Task goal - Please go through the records below and return every line holding the word "index".

===============

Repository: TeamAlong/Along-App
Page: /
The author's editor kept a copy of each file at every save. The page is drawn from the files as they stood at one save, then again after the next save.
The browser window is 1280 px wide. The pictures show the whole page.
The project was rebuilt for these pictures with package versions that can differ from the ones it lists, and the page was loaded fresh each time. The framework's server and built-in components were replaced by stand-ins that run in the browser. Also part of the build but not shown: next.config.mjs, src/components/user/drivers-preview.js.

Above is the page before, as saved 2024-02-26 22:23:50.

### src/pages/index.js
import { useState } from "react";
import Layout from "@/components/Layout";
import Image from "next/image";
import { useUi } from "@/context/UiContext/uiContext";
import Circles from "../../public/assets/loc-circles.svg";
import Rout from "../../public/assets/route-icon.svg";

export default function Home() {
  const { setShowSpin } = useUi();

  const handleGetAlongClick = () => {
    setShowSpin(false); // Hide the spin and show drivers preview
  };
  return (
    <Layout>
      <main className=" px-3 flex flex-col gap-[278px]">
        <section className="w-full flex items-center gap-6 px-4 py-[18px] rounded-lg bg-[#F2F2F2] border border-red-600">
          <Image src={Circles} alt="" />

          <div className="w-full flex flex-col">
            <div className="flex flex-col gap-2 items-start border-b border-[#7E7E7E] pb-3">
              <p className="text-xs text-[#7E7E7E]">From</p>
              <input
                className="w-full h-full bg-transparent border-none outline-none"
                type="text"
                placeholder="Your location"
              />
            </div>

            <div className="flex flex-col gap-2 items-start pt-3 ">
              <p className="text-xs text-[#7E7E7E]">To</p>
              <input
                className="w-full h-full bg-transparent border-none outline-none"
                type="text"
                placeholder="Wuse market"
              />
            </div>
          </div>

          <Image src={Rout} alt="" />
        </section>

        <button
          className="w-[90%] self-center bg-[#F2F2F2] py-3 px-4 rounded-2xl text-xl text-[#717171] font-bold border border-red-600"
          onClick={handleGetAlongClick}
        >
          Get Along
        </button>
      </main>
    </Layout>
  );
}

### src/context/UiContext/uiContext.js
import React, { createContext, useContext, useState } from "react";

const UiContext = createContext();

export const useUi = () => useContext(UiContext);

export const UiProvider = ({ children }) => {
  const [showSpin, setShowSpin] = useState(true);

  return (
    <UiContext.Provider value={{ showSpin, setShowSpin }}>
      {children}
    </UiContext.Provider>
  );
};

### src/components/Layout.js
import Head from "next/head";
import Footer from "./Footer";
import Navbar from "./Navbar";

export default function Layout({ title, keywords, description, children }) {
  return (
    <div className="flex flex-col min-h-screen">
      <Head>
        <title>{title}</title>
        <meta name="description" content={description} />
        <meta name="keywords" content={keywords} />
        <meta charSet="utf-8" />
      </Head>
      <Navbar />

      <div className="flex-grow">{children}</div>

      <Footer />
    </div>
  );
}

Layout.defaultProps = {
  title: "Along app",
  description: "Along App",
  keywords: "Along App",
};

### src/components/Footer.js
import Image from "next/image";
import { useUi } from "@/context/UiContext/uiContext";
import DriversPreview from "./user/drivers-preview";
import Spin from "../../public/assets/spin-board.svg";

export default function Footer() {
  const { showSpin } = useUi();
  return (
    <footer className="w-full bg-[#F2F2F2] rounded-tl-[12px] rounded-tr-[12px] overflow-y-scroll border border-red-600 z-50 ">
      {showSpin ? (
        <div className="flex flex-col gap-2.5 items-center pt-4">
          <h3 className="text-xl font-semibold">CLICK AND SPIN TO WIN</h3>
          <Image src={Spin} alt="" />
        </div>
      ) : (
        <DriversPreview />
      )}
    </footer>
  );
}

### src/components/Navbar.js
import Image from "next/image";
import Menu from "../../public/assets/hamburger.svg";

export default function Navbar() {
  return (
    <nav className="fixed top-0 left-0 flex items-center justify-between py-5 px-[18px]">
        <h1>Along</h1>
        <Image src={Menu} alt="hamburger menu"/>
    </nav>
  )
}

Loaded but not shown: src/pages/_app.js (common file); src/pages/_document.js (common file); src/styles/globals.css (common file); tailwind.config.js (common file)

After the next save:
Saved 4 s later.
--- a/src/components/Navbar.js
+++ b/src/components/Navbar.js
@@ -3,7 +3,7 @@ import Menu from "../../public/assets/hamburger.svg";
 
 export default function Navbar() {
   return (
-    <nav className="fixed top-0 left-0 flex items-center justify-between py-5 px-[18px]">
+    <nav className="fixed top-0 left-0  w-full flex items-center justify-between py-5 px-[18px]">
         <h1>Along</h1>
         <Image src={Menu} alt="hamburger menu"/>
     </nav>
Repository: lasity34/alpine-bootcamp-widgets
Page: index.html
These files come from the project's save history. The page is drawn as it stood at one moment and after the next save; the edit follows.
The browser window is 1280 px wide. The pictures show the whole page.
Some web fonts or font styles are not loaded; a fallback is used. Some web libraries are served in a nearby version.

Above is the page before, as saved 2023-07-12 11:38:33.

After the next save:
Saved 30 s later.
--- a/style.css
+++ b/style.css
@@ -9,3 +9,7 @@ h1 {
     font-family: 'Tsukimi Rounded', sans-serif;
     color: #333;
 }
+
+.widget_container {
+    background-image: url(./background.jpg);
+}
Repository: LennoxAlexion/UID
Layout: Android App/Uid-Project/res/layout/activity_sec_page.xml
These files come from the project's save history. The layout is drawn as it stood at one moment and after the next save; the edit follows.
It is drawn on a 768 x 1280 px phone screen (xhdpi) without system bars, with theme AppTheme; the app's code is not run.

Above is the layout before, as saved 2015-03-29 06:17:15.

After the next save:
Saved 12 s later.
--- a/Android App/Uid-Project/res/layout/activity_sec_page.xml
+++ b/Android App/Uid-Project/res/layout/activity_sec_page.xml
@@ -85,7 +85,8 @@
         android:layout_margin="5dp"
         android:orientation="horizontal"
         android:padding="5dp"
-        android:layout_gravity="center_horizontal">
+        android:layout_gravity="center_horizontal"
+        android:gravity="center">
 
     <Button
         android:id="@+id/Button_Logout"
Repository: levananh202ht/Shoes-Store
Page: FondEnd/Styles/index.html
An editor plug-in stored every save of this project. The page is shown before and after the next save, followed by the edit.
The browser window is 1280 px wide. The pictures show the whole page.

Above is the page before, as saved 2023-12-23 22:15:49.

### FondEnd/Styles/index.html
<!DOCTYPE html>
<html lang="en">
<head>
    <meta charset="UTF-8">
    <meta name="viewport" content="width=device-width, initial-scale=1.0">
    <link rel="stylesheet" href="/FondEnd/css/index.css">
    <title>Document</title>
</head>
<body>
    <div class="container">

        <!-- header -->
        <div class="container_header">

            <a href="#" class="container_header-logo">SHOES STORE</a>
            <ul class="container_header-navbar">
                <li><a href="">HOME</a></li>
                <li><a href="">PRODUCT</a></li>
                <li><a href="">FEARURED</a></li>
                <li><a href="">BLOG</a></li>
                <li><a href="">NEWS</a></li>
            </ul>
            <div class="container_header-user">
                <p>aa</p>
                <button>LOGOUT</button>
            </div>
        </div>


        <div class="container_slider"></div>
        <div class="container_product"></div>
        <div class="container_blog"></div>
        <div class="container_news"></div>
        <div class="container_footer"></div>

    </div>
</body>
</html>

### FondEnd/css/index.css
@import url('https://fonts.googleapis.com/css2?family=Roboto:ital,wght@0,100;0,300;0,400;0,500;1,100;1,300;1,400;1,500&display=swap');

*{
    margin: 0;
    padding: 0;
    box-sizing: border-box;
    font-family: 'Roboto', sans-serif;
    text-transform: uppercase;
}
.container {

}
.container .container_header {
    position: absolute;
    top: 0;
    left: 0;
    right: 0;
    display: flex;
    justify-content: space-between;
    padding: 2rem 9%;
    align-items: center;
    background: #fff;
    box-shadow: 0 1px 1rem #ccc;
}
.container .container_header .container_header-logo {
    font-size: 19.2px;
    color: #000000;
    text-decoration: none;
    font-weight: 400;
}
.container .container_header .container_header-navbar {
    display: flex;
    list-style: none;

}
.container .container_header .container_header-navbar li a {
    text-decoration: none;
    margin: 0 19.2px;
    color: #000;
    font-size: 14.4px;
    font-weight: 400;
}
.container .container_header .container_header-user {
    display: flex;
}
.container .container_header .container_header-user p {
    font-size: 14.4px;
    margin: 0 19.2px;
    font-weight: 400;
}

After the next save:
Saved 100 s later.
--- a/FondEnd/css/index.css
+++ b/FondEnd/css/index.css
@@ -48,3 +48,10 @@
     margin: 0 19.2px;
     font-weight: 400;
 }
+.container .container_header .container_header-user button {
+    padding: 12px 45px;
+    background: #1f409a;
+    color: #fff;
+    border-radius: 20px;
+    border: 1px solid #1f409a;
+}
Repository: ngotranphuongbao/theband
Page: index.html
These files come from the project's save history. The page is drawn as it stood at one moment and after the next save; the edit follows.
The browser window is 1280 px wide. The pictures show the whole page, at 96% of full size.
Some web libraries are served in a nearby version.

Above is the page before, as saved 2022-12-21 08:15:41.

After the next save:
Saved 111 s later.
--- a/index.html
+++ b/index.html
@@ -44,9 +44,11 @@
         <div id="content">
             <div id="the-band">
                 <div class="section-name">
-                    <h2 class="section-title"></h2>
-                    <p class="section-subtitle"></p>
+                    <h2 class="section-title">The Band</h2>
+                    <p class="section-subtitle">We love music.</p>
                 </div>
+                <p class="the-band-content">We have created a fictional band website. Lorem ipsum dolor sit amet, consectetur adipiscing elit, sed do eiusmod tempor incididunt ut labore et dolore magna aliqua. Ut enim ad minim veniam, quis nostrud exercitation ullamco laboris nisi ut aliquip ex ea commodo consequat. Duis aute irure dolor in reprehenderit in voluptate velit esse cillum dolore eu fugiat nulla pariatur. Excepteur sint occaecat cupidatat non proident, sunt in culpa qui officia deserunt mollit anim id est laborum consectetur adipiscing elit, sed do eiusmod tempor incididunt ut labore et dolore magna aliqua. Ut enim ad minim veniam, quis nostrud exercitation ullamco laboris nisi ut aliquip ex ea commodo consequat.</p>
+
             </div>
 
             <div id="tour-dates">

===============

Exercise solution -
### src/pages/index.js
Page: index.html
Page: FondEnd/Styles/index.html
### FondEnd/Styles/index.html
    <link rel="stylesheet" href="/FondEnd/css/index.css">
### FondEnd/css/index.css
--- a/FondEnd/css/index.css
+++ b/FondEnd/css/index.css
Page: index.html
--- a/index.html
+++ b/index.html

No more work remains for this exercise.